This paper addresses the causes of disfluency. Disfluency has been described as a strategic device for intentionally signalling to an interlocutor that the speaker is committed to an utterance under construction [14, 21]. It is also described as an automatic effect of cognitive burdens, particularly of managing speech production during other tasks [6]. To assess these claims, we used a version of the map task [1, 11] and tested 24 normal adult subjects in a baseline untimed monologue condition against conditions adding either feedback in the form of an indication of a supposed listener’s gaze, or time-pressure, or both. Both feedback and timepressure affected the nature of the speaker’s performance overall. Disfluency rate increased when feedback was available, as the strategic view predicts, but only deletion disfluencies showed a significant effect of this manipulation.
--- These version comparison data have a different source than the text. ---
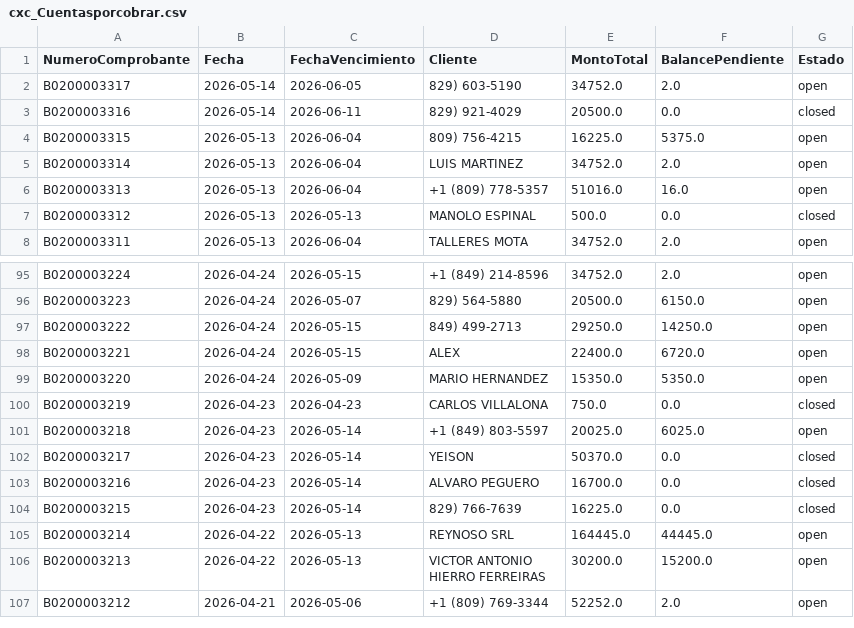
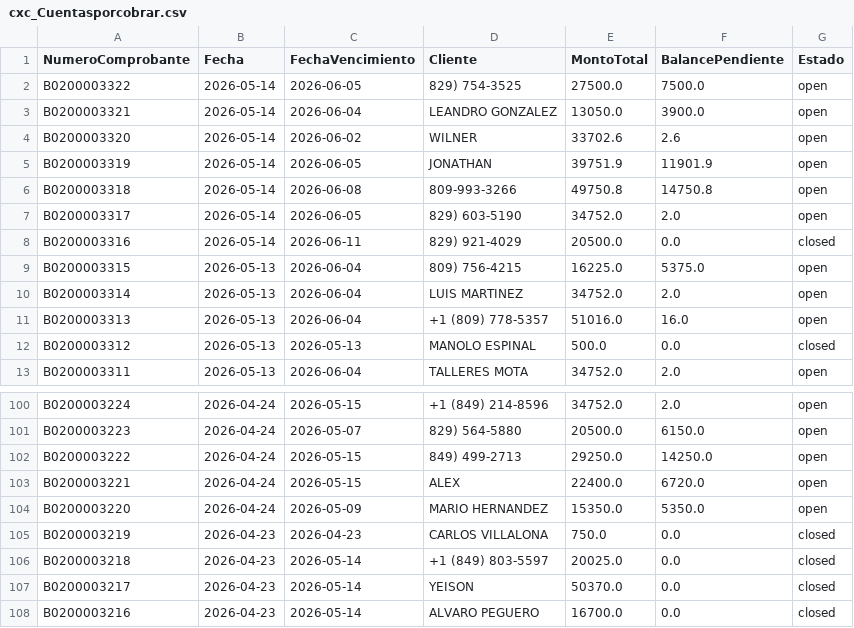
Before and after one commit to Osiris-14/reporte-cxc-alegra, a CSV file: cxc_Cuentasporcobrar.csv, drawn as a sheet; only a part is shown, gaps mark what is left out; the shorter side is filled out with more unchanged rows.

```diff
--- a/cxc_Cuentasporcobrar.csv
+++ b/cxc_Cuentasporcobrar.csv
@@ -1,2 +1,7 @@
 NumeroComprobante,Fecha,FechaVencimiento,Cliente,MontoTotal,BalancePendiente,Estado
+B0200003322,2026-05-14,2026-06-05,829) 754-3525,27500.0,7500.0,open
+B0200003321,2026-05-14,2026-06-04,LEANDRO GONZALEZ,13050.0,3900.0,open
+B0200003320,2026-05-14,2026-06-02,WILNER,33702.6,2.6,open
+B0200003319,2026-05-14,2026-06-05,JONATHAN,39751.9,11901.9,open
+B0200003318,2026-05-14,2026-06-08,809-993-3266,49750.8,14750.8,open
 B0200003317,2026-05-14,2026-06-05,829) 603-5190,34752.0,2.0,open
@@ -100,3 +105,3 @@ B0200003220,2026-04-24,2026-05-09,MARIO HERNANDEZ,15350.0,5350.0,open
 B0200003219,2026-04-23,2026-04-23,CARLOS VILLALONA,750.0,0.0,closed
-B0200003218,2026-04-23,2026-05-14,+1 (849) 803-5597,20025.0,6025.0,open
+B0200003218,2026-04-23,2026-05-14,+1 (849) 803-5597,20025.0,0.0,closed
 B0200003217,2026-04-23,2026-05-14,YEISON,50370.0,0.0,closed
```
Both the nature of the deletion disfluencies in the current task and of the information which the speaker would need to acquire in order to use them appropriately suggest ways of refining the strategic view of disfluency. 1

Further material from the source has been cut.